┌──
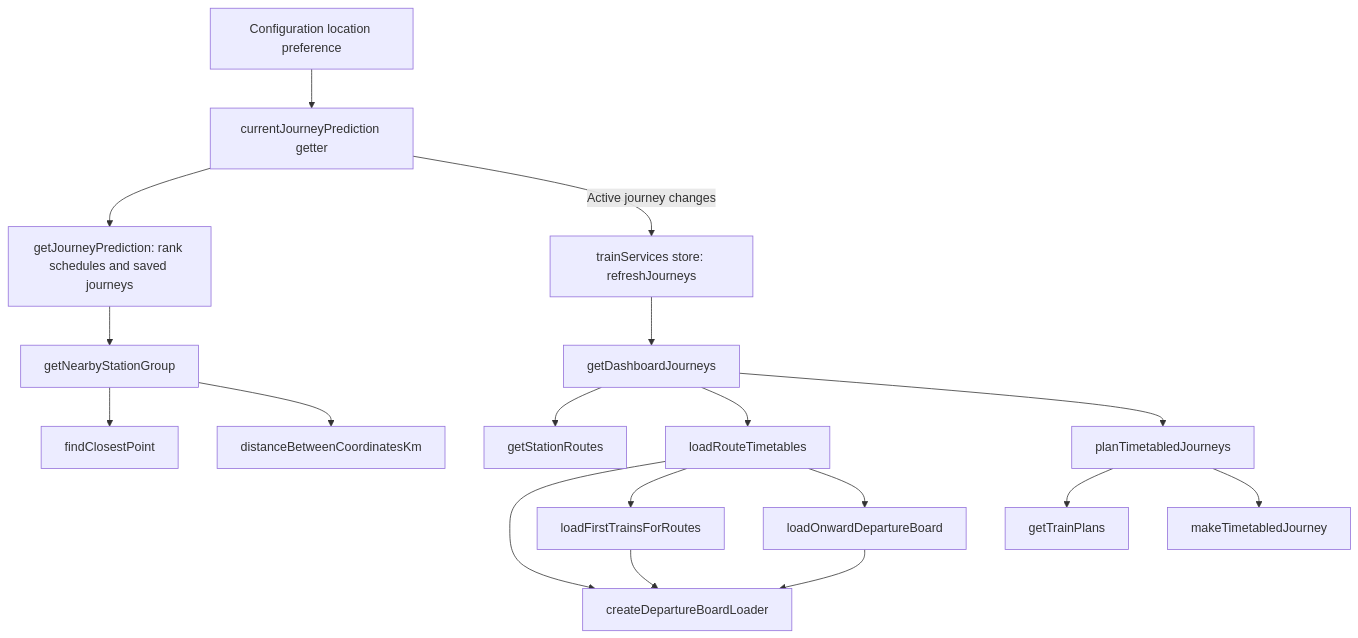
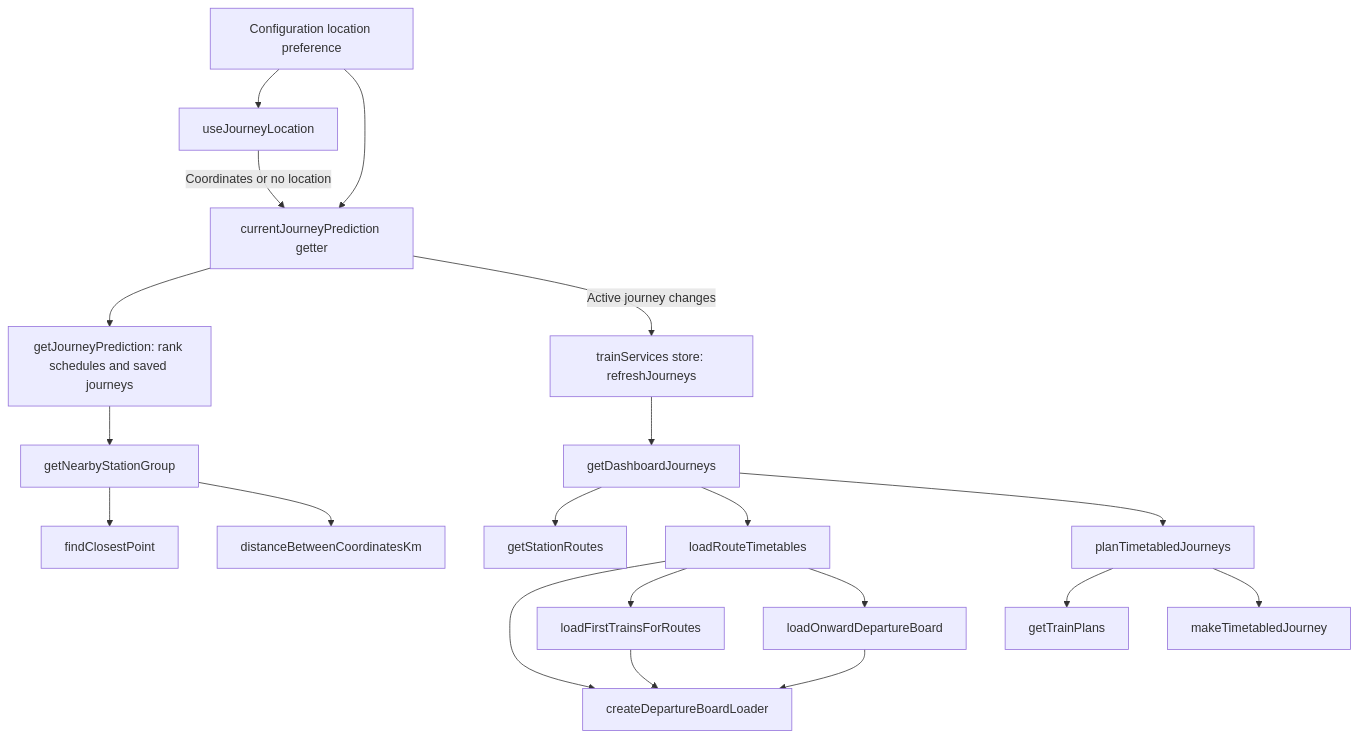
Before and after one commit to nd9600/trainDashboard: the second of 5 diagrams in docs/journey-planning.md, drawn with Mermaid. The commit also changed other lines of this file and 109 other files, not shown here.

````diff
--- a/docs/journey-planning.md
+++ b/docs/journey-planning.md
@@ -43,34 +43,36 @@
 ```mermaid
 flowchart TD
     selection[currentJourneyPrediction getter]
     prediction[getJourneyPrediction: rank schedules and saved journeys]
     nearby[getNearbyStationGroup]
     refresh[trainServices store: refreshJourneys]
     dashboard[getDashboardJourneys]
     routes[getStationRoutes]
     load[loadRouteTimetables]
     requests[createDepartureBoardLoader]
     first[loadFirstTrainsForRoutes]
     onward[loadOnwardDepartureBoard]
     plan[planTimetabledJourneys]
     trainPlans[getTrainPlans]
     make[makeTimetabledJourney]
 
-    config[Configuration location preference] --> selection
+    config[Configuration location preference] --> location[useJourneyLocation]
+    location -->|Coordinates or no location| selection
+    config --> selection
     selection --> prediction
     prediction --> nearby
     nearby --> closest[findClosestPoint]
     nearby --> distance[distanceBetweenCoordinatesKm]
     selection -->|Active journey changes| refresh
     refresh --> dashboard
     dashboard --> routes
     dashboard --> load
     load --> requests
     load --> first
     load --> onward
     first --> requests
     onward --> requests
     dashboard --> plan
     plan --> trainPlans
     plan --> make
 ```
````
└──
Required work - What's needed is an exact copy of every entry, minus the pictures.

Solution to this exercise -
Before and after one commit to nd9600/trainDashboard: the second of 5 diagrams in docs/journey-planning.md, drawn with Mermaid. The commit also changed other lines of this file and 109 other files, not shown here.

````diff
--- a/docs/journey-planning.md
+++ b/docs/journey-planning.md
@@ -43,34 +43,36 @@
 ```mermaid
 flowchart TD
     selection[currentJourneyPrediction getter]
     prediction[getJourneyPrediction: rank schedules and saved journeys]
     nearby[getNearbyStationGroup]
     refresh[trainServices store: refreshJourneys]
     dashboard[getDashboardJourneys]
     routes[getStationRoutes]
     load[loadRouteTimetables]
     requests[createDepartureBoardLoader]
     first[loadFirstTrainsForRoutes]
     onward[loadOnwardDepartureBoard]
     plan[planTimetabledJourneys]
     trainPlans[getTrainPlans]
     make[makeTimetabledJourney]
 
-    config[Configuration location preference] --> selection
+    config[Configuration location preference] --> location[useJourneyLocation]
+    location -->|Coordinates or no location| selection
+    config --> selection
     selection --> prediction
     prediction --> nearby
     nearby --> closest[findClosestPoint]
     nearby --> distance[distanceBetweenCoordinatesKm]
     selection -->|Active journey changes| refresh
     refresh --> dashboard
     dashboard --> routes
     dashboard --> load
     load --> requests
     load --> first
     load --> onward
     first --> requests
     onward --> requests
     dashboard --> plan
     plan --> trainPlans
     plan --> make
 ```
````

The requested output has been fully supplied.